3. The undermining of independent oversight bodies
24. While my report was critical of the Government's near-complete failure to prosecute or even discipline members of the security forces who commit extrajudicial executions, I credited the Government with taking an important step towards accountability by constitutionally guaranteeing the independence of key oversight bodies, including the National Human Rights Commission (HRC) and the National Police Commission (NPC). I reported that, however, the constitutionally granted authority of NPC to reform the police force had already been challenged by the Inspector General of Police (IGP) and that NPC had received relatively little support from other political actors in this turf war. I noted that, "While most members of civil society and Government that I talked with had favourable impressions of NPC's efforts thus far, some also feared that, in struggling to insulate the police from politics, it would fall victim to politics itself".24 Since my visit, HRC and NPC have both fallen victim to politics.
25. The very concept of a body designed to oversee the conduct of the executive branch of Government is that it be independent of that branch. The mechanism for appointments to HRC and NPC laid out in the Seventeenth Amendment to the Constitution was designed to ensure such independence. Under its provisions, there are two stages of appointments.

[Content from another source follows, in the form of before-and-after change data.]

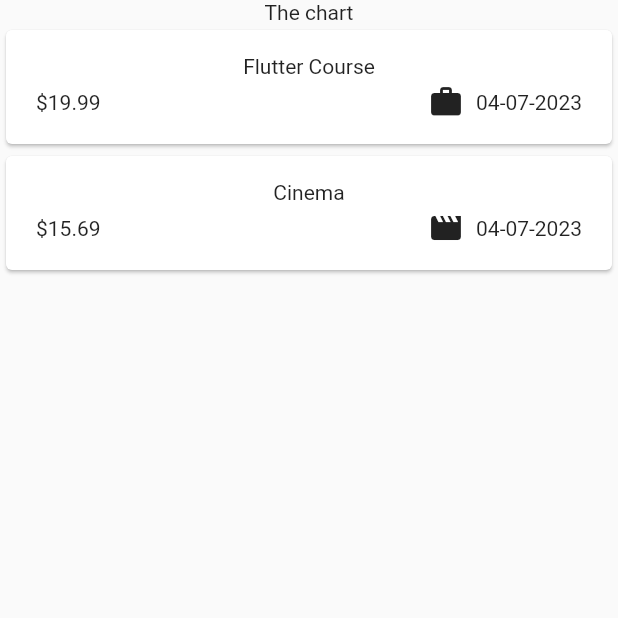
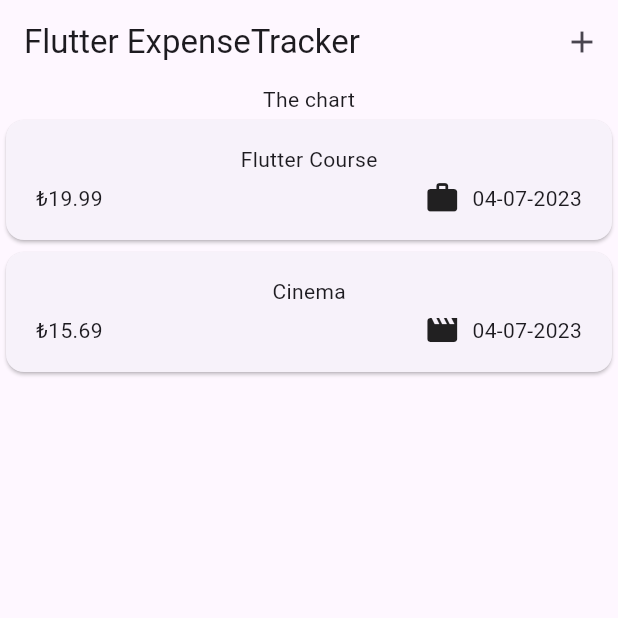
Before and after one commit to GunseliUnsal/expense_tracker_app, a Flutter app: the screen it shows after launch, on a phone screen of 412 x 824 dp, the top half of it. Run offline on Flutter 3.47's test engine with Material 2 defaults, Android fonts, the phone set to English and light mode, and no system bars.

Commit message:
Add NewExpense form widget
Implement NewExpense form widget with input fields for title and amount

```diff
--- a/lib/main.dart
+++ b/lib/main.dart
@@ -4,8 +4,9 @@ import 'widgets/expenses.dart';
 
 void main() {
   runApp(
-    const MaterialApp(
-      home: Expenses(),
+    MaterialApp(
+      theme: ThemeData(useMaterial3: true),
+      home: const Expenses(),
     ),
   );
 }
--- a/lib/widgets/expenses-list/expense_item.dart
+++ b/lib/widgets/expenses-list/expense_item.dart
@@ -16,7 +16,7 @@ class ExpenseItem extends StatelessWidget {
           const SizedBox(height: 4),
           Row(
             children: [
-              Text('\$${expense.amount.toStringAsFixed(2)}'),
+              Text('₺${expense.amount.toStringAsFixed(2)}'),
               const Spacer(),
               Row(
                 children: [
--- a/lib/widgets/expenses.dart
+++ b/lib/widgets/expenses.dart
@@ -1,6 +1,7 @@
 import 'package:flutter/material.dart';
 import 'expenses-list/expenses_list.dart';
 import '../models/expense.dart';
+import 'new_expense.dart';
 
 class Expenses extends StatefulWidget {
   const Expenses({super.key});
@@ -23,9 +24,25 @@ class _ExpensesState extends State<Expenses> {
         category: Category.leisure),
   ];
 
+  void _openAddExpenseOverlay() {
+    showModalBottomSheet(
+      context: context,
+      builder: (ctx) => const NewExpense(),
+    );
+  }
+
   @override
   Widget build(BuildContext context) {
     return Scaffold(
+      appBar: AppBar(
+        title: const Text("Flutter ExpenseTracker"),
+        actions: [
+          IconButton(
+            icon: const Icon(Icons.add),
+            onPressed: _openAddExpenseOverlay,
+          )
+        ],
+      ),
       body: Column(
         children: [
           const Text("The chart"),
```
Also changed, not shown: lib/widgets/new_expense.dart (added, +61 -0 lines).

First, various political actors, including parties in opposition, are permitted to select members of the Constitutional Council. The Constitutional Council, in turn, selects the members of various bodies, including HRC and NPC.
26. The Constitutional Council has not operated since a controversy over who has the authority to select one of its members erupted in March 2005. When the terms of the commissioners of NPC and HRC ended, in November 2005 and April 2006, respectively, those bodies became defunct. The President has subsequently selected and appointed individuals to HRC and NPC, circumventing the procedure specified by the Seventeenth Amendment.

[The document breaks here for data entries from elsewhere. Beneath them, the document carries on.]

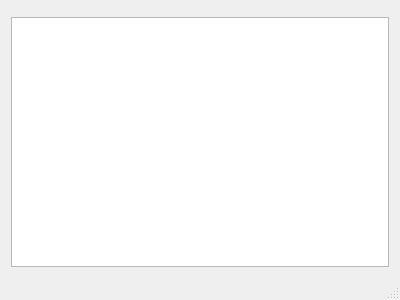
The window that mainwindow.ui (djfm/ycell) describes before a commit, drawn with Qt 5.
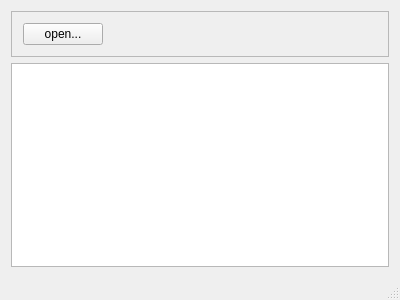
The same window after the commit. Custom widgets are drawn as their Qt base class.

Diff of the .ui file:
```diff
--- a/mainwindow.ui
+++ b/mainwindow.ui
@@ -14,8 +14,8 @@
    <string>MainWindow</string>
   </property>
   <widget class="QWidget" name="centralWidget">
-   <layout class="QGridLayout" name="gridLayout">
-    <item row="0" column="0">
+   <layout class="QVBoxLayout" name="verticalLayout">
+    <item>
      <widget class="QFrame" name="frame">
       <property name="frameShape">
        <enum>QFrame::StyledPanel</enum>
@@ -23,9 +23,18 @@
       <property name="frameShadow">
        <enum>QFrame::Raised</enum>
       </property>
+      <layout class="QFormLayout" name="formLayout">
+       <item row="0" column="0">
+        <widget class="QPushButton" name="openButton">
+         <property name="text">
+          <string>open...</string>
+         </property>
+        </widget>
+       </item>
+      </layout>
      </widget>
     </item>
-    <item row="1" column="0">
+    <item>
      <widget class="SheetView" name="sheet"/>
     </item>
    </layout>
```
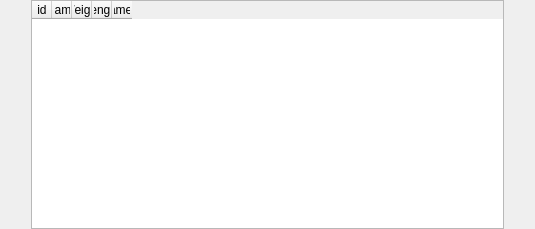
The window that ui_templates/catalog_bullet_list.ui (o-murphy/archer_ballistics_constructor) describes before a commit, drawn with Qt 5.
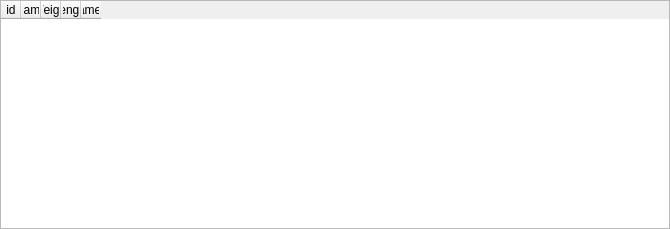
The same window after the commit.

The edit to the form file:
```diff
--- a/ui_templates/catalog_bullet_list.ui
+++ b/ui_templates/catalog_bullet_list.ui
@@ -6,10 +6,16 @@
    <rect>
     <x>0</x>
     <y>0</y>
-    <width>535</width>
+    <width>670</width>
     <height>229</height>
    </rect>
   </property>
+  <property name="sizePolicy">
+   <sizepolicy hsizetype="Preferred" vsizetype="Preferred">
+    <horstretch>0</horstretch>
+    <verstretch>0</verstretch>
+   </sizepolicy>
+  </property>
   <property name="windowTitle">
    <string>Form</string>
   </property>
@@ -31,12 +37,6 @@
    </property>
    <item row="0" column="0">
     <widget class="QTableWidget" name="tableWidget">
-     <property name="maximumSize">
-      <size>
-       <width>473</width>
-       <height>16777215</height>
-      </size>
-     </property>
      <property name="editTriggers">
       <set>QAbstractItemView::NoEditTriggers</set>
      </property>
```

27. Numerous domestic actors have argued that for the Constitutional Council to carry out its duties despite the failure to appoint one of its members would comply with the constitutional procedure. It is not, however, my place to try to resolve a domestic constitutional crisis. But it does seem essential to stress the incompatibility of the current "solution" with international standards.25 There is no worse means by which to ensure an oversight body's independence from the executive than for the executive to directly appoint its members. Similarly, the appointment of a Cabinet-level Minister for Disaster Management and Human Rights cannot, despite some clear achievements on the part of the Minister, be considered to substitute for independent human rights oversight.
4. The role of the diaspora
28. In my report, I argued that the Sri Lankan diaspora has a responsibility to use its considerable political and financial influence and funding to promote and to insist upon respect for human rights, and the report recommended that Governments with a significant diaspora population "should enter into serious dialogue with those communities in light of the findings in this report".26
29. I have since taken steps to stimulate such a dialogue. At the time of writing, I have had my report translated into Tamil and I hope that a Sinhala translation will be completed by the time this report comes before the General Assembly.27 In August 2006, I spoke at a public meeting in London attended by a broad cross section of the diaspora and was heartened by the range of questions and comments that I received.....